▶ _WORK TO BE COMPLETED_
The response must contain every line from the records below that has "prime".

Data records
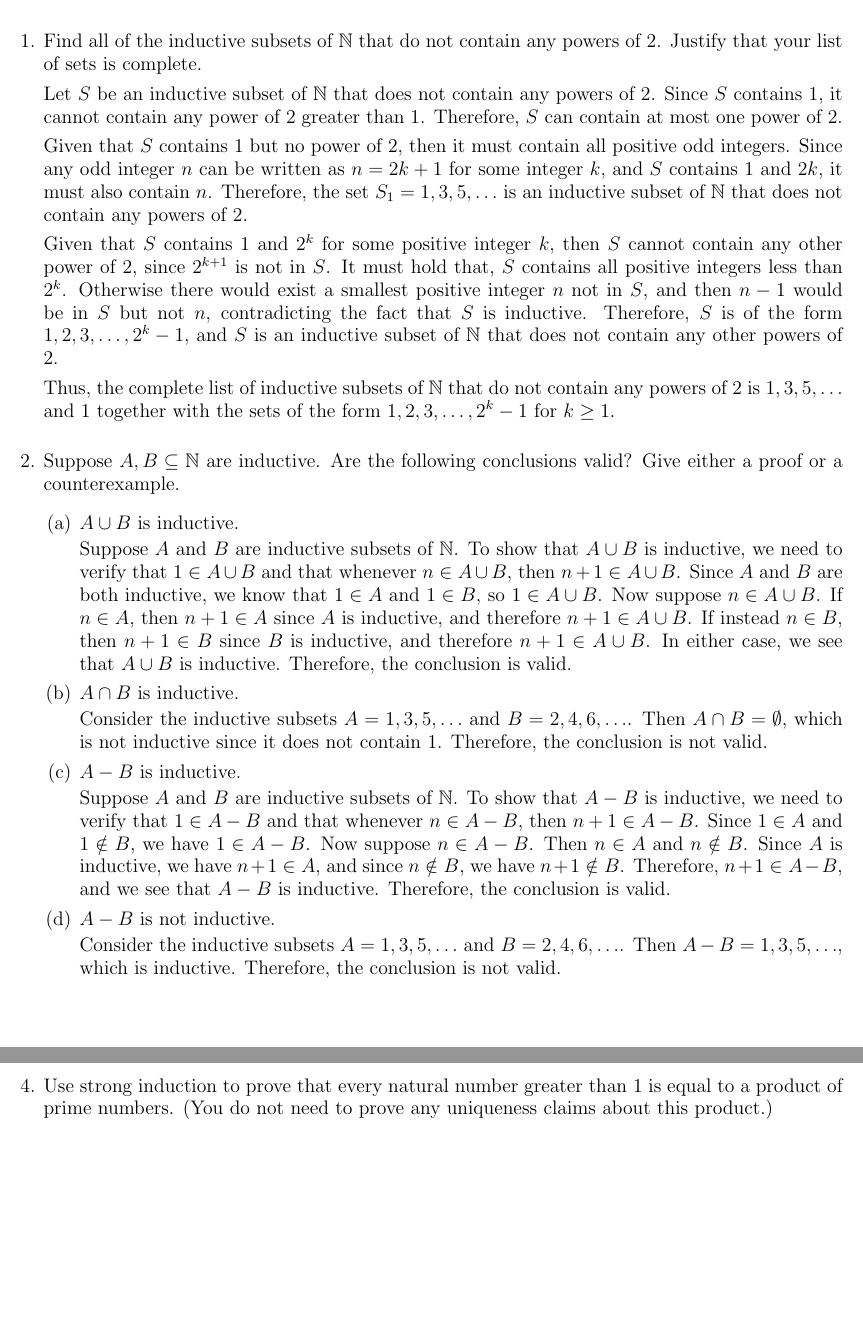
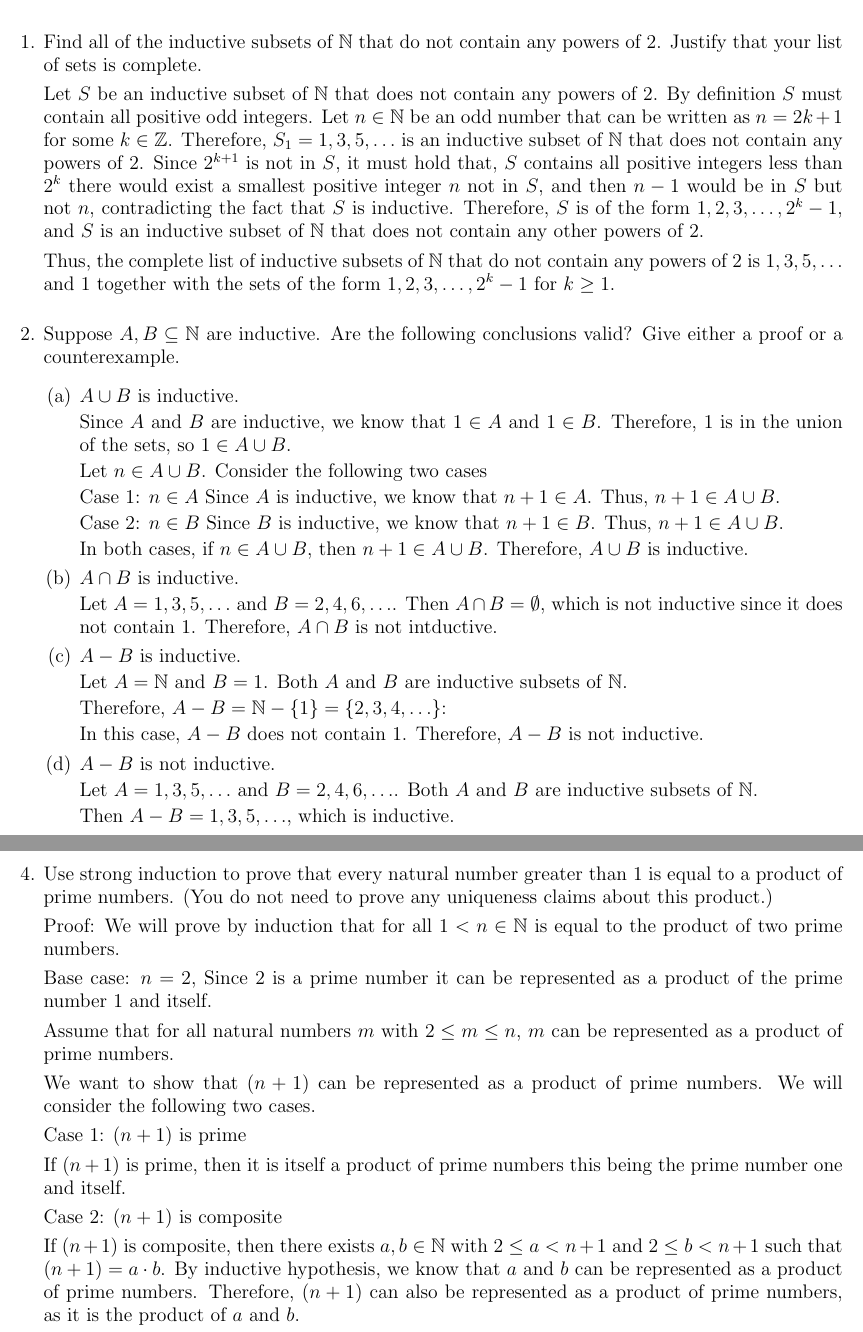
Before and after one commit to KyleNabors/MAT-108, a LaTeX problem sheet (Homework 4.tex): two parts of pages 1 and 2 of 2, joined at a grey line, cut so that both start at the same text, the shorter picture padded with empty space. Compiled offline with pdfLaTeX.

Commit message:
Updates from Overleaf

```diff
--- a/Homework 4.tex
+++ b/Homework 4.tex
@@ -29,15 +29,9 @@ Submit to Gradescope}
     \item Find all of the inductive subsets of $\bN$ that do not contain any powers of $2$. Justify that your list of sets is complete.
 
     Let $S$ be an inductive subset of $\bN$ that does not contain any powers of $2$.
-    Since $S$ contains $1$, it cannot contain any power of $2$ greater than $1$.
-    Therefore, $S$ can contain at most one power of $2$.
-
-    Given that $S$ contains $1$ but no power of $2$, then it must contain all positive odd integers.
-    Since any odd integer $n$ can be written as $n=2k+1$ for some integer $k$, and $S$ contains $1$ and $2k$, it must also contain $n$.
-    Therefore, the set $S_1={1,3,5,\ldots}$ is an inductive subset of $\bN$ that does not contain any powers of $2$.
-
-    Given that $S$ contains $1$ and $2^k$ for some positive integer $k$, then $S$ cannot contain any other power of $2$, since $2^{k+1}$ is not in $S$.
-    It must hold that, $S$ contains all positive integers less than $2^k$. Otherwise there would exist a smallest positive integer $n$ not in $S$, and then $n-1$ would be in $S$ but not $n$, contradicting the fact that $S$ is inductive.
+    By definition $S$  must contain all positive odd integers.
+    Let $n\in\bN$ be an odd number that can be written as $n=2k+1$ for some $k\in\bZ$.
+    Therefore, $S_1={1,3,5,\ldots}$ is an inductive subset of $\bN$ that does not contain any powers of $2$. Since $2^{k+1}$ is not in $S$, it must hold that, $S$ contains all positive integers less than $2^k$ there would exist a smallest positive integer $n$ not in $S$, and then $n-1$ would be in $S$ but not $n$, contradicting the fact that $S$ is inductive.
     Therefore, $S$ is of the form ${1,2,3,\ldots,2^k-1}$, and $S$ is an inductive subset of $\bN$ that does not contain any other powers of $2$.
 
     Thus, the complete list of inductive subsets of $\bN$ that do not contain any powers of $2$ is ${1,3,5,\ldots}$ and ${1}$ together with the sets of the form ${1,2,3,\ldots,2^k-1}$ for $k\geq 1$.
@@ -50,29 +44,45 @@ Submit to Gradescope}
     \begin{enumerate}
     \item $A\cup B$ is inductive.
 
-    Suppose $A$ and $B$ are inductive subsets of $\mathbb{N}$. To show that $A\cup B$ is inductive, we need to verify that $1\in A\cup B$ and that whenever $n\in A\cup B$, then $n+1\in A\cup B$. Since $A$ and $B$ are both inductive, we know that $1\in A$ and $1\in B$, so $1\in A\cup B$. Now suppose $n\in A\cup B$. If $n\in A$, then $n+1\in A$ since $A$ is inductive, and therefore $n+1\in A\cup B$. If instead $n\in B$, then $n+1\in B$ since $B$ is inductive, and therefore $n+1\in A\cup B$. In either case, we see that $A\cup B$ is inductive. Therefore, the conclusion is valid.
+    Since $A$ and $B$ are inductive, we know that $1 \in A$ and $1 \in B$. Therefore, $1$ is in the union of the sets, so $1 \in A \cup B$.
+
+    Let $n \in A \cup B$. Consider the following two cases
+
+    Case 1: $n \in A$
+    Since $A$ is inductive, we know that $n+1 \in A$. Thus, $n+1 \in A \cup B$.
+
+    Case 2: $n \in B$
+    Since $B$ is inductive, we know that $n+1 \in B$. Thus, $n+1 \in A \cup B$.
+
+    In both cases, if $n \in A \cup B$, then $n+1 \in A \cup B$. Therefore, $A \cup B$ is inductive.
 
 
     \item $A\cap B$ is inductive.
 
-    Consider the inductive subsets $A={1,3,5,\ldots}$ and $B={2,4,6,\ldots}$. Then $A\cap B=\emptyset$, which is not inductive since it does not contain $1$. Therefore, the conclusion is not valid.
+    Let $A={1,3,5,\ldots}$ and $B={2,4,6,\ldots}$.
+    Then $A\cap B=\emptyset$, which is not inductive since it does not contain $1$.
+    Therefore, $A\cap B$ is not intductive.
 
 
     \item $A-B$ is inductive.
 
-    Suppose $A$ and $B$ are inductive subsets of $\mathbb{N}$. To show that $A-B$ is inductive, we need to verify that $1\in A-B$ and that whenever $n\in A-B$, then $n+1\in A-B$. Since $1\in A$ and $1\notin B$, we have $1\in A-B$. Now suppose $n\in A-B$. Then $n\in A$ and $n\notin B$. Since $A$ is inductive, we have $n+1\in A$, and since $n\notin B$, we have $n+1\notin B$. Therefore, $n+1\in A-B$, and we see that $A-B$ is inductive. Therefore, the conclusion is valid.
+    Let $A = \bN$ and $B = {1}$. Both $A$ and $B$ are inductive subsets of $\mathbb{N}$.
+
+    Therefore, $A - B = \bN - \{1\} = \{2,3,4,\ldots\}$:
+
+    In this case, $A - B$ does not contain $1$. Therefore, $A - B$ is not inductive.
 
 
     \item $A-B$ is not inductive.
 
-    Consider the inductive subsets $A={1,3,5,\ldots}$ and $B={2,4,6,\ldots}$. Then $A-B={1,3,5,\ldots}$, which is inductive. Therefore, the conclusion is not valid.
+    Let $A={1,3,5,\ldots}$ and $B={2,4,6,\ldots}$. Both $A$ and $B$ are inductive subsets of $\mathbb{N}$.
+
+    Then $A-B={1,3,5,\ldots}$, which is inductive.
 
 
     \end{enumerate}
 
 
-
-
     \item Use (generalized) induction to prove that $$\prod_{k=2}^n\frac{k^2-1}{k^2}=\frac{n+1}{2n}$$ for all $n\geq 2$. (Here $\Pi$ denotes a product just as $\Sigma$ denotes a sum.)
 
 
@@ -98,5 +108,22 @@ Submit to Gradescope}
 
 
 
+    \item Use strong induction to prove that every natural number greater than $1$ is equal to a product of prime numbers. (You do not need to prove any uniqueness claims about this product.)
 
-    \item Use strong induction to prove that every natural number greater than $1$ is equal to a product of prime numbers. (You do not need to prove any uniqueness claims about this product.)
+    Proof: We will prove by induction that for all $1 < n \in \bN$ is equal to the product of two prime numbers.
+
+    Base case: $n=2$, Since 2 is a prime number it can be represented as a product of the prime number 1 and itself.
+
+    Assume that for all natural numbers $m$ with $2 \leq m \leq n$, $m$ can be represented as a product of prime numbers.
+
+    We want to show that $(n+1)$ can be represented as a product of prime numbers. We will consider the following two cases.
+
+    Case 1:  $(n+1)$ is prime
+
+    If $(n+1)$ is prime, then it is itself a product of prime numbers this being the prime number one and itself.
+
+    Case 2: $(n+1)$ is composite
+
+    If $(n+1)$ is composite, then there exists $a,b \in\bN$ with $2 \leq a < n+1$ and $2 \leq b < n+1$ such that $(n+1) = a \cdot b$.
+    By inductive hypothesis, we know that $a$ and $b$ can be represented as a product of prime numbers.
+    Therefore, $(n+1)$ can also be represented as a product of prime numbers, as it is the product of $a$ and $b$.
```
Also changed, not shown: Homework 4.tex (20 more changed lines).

▶ _COMPLETED EXERCISE_
+    \item Use strong induction to prove that every natural number greater than $1$ is equal to a product of prime numbers. (You do not need to prove any uniqueness claims about this product.)
-    \item Use strong induction to prove that every natural number greater than $1$ is equal to a product of prime numbers. (You do not need to prove any uniqueness claims about this product.)
+    Proof: We will prove by induction that for all $1 < n \in \bN$ is equal to the product of two prime numbers.
+    Base case: $n=2$, Since 2 is a prime number it can be represented as a product of the prime number 1 and itself.
+    Assume that for all natural numbers $m$ with $2 \leq m \leq n$, $m$ can be represented as a product of prime numbers.
+    We want to show that $(n+1)$ can be represented as a product of prime numbers. We will consider the following two cases.
+    Case 1:  $(n+1)$ is prime
+    If $(n+1)$ is prime, then it is itself a product of prime numbers this being the prime number one and itself.
+    By inductive hypothesis, we know that $a$ and $b$ can be represented as a product of prime numbers.
+    Therefore, $(n+1)$ can also be represented as a product of prime numbers, as it is the product of $a$ and $b$.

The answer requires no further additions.